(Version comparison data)

________________________________________

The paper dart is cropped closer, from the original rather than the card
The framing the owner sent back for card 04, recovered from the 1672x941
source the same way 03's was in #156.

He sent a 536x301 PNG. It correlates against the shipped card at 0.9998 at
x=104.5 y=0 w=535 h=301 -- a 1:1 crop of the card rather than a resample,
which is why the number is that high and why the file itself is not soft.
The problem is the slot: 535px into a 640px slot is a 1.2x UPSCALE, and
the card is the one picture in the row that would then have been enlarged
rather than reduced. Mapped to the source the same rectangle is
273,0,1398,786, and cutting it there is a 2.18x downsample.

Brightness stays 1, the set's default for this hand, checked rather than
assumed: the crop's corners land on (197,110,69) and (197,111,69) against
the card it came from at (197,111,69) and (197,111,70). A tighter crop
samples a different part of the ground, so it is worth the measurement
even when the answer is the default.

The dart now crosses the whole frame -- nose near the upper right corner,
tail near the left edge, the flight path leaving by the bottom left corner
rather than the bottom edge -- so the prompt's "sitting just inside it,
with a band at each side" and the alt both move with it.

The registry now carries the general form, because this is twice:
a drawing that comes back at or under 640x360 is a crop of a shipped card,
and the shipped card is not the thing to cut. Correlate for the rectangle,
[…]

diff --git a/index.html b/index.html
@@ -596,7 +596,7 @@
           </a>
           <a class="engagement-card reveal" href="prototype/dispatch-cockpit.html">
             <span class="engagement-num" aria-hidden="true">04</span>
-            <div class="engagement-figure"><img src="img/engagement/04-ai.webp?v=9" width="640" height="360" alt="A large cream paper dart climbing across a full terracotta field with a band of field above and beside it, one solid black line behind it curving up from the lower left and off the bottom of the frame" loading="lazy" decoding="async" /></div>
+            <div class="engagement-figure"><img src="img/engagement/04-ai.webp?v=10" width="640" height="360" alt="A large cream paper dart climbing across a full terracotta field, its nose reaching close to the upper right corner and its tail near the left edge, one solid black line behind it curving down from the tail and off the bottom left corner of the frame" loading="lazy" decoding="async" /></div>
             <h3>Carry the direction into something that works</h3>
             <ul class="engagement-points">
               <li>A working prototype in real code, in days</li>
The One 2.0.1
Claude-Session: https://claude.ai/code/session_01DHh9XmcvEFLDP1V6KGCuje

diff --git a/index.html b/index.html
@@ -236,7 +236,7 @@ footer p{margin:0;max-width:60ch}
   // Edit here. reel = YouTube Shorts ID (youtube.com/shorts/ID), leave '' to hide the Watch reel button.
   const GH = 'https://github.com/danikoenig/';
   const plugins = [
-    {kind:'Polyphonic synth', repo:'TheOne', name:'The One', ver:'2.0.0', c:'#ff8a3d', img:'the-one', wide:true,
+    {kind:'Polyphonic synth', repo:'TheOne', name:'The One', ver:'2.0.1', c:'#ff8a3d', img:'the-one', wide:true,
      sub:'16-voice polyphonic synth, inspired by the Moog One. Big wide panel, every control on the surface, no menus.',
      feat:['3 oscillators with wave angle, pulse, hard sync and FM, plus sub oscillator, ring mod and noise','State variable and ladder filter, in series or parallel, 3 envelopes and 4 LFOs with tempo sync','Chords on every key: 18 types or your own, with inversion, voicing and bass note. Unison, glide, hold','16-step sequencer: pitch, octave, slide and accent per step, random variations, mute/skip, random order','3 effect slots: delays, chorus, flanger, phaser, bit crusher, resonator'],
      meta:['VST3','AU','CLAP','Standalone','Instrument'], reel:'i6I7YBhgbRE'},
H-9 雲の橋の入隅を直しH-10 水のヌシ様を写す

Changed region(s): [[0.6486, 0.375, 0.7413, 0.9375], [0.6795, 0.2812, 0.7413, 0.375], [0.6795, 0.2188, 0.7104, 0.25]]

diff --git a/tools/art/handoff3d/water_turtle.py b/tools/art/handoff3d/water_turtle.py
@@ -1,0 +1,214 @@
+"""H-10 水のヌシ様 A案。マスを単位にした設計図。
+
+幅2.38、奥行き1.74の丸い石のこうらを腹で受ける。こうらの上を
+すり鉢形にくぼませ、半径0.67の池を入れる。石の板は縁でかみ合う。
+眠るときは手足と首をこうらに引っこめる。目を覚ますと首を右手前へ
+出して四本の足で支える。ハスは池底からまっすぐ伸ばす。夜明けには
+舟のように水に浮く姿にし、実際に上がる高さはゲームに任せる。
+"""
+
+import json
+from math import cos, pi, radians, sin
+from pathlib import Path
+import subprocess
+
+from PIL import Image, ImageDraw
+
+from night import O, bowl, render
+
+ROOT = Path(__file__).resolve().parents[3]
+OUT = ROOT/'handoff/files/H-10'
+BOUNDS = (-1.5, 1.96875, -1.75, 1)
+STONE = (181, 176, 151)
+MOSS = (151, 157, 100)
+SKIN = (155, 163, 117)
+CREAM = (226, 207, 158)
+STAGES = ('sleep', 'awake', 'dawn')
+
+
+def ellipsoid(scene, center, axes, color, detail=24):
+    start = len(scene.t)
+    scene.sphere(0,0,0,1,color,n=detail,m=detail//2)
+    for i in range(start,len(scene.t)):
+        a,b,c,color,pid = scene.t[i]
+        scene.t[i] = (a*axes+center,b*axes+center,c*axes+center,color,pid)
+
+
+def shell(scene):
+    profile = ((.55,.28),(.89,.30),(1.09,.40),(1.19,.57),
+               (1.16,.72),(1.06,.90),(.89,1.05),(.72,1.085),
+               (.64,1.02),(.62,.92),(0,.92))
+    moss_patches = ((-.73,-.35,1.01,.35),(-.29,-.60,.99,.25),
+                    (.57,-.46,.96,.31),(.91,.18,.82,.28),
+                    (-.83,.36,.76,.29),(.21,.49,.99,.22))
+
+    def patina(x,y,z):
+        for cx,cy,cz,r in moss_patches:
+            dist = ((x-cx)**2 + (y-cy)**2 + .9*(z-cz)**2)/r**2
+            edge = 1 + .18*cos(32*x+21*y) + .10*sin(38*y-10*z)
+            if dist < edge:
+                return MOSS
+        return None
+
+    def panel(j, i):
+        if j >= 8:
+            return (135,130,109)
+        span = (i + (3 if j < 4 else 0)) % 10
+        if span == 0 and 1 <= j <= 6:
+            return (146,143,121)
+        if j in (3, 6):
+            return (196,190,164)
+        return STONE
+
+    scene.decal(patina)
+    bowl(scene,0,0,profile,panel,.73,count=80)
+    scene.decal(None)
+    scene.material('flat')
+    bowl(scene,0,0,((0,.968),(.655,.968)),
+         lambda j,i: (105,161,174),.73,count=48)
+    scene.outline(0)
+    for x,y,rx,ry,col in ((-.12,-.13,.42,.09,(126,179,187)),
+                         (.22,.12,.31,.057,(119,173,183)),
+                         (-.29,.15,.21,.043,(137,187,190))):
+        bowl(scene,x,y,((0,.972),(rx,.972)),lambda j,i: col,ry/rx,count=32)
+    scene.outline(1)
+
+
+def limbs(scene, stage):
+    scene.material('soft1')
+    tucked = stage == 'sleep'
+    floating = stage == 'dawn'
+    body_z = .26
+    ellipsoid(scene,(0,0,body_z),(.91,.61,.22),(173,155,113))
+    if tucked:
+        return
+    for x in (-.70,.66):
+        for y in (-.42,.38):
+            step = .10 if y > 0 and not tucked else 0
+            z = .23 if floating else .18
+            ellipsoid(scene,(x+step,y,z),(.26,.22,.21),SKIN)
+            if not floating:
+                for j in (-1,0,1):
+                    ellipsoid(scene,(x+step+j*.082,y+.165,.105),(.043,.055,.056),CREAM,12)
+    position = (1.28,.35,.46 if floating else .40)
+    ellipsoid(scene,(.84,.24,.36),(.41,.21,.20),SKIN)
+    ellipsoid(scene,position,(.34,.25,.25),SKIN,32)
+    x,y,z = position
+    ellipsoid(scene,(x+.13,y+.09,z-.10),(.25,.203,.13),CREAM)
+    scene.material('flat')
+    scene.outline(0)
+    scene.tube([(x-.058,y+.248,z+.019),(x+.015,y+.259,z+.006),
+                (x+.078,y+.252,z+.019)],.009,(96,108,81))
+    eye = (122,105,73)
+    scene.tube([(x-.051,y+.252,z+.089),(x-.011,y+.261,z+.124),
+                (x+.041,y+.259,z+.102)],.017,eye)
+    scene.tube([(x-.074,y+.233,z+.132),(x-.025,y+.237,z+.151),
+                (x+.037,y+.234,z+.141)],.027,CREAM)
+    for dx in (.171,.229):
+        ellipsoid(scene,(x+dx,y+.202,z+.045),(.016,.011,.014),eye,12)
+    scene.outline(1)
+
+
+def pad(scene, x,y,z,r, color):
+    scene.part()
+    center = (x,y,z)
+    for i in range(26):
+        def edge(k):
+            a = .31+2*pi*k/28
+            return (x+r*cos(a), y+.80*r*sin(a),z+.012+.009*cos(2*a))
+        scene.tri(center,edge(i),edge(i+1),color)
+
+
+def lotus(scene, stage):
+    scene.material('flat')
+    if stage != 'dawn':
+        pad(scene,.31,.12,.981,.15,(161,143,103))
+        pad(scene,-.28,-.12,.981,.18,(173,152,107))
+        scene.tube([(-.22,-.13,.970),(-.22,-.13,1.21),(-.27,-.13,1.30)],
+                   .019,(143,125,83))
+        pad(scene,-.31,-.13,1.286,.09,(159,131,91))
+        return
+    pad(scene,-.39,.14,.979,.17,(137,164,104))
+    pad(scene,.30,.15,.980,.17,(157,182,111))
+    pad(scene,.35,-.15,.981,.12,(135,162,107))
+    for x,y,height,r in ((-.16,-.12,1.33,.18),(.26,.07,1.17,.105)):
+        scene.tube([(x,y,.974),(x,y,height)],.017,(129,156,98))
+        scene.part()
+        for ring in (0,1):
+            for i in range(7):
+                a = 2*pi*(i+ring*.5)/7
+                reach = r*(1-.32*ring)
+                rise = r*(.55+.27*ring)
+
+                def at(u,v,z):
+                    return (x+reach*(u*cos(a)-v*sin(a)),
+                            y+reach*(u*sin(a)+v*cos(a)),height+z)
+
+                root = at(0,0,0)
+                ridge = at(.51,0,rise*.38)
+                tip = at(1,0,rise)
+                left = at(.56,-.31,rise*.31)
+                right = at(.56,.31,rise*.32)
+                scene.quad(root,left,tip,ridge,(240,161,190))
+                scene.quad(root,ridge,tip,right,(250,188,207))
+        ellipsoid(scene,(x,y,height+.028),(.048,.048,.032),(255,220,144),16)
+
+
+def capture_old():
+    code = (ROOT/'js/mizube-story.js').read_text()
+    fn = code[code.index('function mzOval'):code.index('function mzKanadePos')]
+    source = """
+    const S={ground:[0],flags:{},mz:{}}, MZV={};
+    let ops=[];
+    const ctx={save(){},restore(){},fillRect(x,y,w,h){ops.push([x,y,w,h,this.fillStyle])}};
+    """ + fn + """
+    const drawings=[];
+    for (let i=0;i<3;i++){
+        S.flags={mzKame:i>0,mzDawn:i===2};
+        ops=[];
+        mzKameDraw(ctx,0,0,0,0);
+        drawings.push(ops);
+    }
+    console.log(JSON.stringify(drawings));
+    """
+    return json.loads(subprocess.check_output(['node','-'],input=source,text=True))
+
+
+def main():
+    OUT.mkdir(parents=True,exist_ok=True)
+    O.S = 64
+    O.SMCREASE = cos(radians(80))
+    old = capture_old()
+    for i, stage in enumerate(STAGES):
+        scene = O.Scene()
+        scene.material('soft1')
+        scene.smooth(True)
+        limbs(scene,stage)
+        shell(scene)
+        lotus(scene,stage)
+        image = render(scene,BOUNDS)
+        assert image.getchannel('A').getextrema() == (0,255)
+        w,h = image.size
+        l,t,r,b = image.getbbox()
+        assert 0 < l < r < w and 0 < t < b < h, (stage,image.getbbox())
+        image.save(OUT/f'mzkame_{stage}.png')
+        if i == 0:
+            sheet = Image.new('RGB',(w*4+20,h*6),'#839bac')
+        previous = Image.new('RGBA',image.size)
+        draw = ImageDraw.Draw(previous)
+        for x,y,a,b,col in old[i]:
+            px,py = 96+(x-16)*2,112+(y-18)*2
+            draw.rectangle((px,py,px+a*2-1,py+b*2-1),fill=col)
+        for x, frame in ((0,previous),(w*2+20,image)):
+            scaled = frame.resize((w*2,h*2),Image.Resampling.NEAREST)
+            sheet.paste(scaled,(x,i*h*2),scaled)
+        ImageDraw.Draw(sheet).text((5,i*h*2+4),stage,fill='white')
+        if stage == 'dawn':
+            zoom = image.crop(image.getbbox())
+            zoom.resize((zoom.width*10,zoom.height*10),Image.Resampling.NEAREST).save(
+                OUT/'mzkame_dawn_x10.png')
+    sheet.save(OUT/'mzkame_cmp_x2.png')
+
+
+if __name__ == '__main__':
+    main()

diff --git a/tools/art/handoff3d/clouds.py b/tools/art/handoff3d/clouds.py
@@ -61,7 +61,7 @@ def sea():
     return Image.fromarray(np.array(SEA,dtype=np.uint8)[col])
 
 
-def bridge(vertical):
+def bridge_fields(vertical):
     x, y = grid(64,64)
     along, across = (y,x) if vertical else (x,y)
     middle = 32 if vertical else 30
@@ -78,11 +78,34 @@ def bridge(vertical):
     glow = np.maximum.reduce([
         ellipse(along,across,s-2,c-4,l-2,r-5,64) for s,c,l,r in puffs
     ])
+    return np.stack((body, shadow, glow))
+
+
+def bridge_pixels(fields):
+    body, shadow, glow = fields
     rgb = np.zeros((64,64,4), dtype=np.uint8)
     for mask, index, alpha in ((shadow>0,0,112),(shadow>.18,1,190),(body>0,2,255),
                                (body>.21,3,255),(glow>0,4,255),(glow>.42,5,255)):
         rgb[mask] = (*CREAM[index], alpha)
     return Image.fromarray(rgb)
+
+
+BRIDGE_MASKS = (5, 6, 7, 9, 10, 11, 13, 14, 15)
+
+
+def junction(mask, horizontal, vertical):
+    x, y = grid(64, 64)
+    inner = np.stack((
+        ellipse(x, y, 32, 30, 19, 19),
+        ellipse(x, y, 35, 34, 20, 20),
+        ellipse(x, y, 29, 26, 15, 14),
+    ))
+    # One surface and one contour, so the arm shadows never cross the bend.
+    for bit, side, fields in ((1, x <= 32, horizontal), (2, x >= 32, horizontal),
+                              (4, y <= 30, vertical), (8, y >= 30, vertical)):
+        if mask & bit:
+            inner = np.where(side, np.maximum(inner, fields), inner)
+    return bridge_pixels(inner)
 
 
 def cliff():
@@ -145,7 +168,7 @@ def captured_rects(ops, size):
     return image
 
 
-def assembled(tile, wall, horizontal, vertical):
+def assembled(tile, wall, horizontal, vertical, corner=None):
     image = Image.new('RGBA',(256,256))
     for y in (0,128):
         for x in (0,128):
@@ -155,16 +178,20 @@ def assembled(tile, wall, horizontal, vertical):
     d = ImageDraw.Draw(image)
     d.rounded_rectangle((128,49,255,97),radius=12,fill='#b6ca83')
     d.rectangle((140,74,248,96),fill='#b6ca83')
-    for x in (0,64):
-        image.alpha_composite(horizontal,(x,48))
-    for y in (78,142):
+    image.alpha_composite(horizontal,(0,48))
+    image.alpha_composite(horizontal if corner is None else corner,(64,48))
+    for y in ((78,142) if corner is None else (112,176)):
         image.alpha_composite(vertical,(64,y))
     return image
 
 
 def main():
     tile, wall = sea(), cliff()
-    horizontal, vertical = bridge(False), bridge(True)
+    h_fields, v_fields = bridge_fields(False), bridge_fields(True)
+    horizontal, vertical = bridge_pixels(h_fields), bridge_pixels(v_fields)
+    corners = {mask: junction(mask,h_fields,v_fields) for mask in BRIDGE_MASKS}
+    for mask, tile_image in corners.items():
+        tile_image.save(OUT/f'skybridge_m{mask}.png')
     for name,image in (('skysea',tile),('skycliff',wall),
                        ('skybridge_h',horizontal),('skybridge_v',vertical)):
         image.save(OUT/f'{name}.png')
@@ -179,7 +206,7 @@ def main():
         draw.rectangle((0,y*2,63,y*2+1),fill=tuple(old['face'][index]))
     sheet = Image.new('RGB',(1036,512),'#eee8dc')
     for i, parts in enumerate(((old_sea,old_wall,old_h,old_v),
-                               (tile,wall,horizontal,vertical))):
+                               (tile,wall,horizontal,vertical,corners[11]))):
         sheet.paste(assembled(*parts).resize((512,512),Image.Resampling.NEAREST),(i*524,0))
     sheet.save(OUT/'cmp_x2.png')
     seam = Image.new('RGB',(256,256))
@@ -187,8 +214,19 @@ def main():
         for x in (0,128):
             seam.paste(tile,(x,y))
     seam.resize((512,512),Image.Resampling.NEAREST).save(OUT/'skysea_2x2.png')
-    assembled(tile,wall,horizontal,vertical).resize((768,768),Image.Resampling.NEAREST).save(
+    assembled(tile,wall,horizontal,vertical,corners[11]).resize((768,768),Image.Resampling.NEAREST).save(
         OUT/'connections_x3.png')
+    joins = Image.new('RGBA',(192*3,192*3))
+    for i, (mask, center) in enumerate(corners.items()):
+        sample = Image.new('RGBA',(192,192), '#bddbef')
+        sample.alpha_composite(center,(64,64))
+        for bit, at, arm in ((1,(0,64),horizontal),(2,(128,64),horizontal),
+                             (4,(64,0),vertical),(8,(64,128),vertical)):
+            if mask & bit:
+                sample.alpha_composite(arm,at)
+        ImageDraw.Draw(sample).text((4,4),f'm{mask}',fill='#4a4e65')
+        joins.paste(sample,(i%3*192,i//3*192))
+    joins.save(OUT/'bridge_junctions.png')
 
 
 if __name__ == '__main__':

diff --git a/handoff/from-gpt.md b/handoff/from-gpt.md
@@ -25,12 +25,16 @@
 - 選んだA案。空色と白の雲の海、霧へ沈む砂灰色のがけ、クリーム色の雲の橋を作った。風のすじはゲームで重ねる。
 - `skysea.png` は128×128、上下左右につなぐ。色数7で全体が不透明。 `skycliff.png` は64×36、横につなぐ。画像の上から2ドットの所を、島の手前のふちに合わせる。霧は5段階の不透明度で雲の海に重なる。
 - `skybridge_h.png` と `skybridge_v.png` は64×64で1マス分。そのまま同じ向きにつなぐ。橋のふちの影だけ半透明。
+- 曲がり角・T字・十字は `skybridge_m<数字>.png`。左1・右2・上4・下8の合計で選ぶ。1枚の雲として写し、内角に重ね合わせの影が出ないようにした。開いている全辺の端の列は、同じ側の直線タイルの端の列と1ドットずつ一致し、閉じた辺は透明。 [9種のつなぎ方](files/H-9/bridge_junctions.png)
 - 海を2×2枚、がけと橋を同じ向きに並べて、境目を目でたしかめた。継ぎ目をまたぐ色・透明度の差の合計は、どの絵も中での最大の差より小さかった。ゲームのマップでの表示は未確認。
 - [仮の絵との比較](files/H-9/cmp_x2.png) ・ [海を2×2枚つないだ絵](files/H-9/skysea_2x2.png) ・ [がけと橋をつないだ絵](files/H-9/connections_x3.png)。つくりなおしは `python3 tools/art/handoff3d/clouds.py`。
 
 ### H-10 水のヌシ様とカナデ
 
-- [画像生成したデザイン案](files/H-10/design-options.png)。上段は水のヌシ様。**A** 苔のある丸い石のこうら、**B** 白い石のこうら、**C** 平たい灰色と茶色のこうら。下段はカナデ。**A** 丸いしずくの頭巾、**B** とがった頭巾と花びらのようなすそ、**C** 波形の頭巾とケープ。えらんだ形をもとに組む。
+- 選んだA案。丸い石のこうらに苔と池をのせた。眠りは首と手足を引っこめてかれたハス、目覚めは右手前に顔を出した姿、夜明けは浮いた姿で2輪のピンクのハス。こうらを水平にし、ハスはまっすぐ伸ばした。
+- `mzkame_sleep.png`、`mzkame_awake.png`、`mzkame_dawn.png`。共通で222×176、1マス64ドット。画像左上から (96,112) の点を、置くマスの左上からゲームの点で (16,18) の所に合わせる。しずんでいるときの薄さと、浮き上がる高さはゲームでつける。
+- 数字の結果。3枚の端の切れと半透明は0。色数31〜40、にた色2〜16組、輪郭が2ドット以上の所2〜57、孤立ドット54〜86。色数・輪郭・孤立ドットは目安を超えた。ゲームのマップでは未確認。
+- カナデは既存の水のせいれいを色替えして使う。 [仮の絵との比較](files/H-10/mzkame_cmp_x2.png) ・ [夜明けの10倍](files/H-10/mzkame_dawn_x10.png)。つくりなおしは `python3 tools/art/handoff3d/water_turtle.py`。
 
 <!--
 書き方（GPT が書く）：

________________________________________

Exercise instructions: Show every line from the entries that includes the word "shipped".

Solution:
He sent a 536x301 PNG. It correlates against the shipped card at 0.9998 at
a drawing that comes back at or under 640x360 is a crop of a shipped card,
and the shipped card is not the thing to cut. Correlate for the rectangle,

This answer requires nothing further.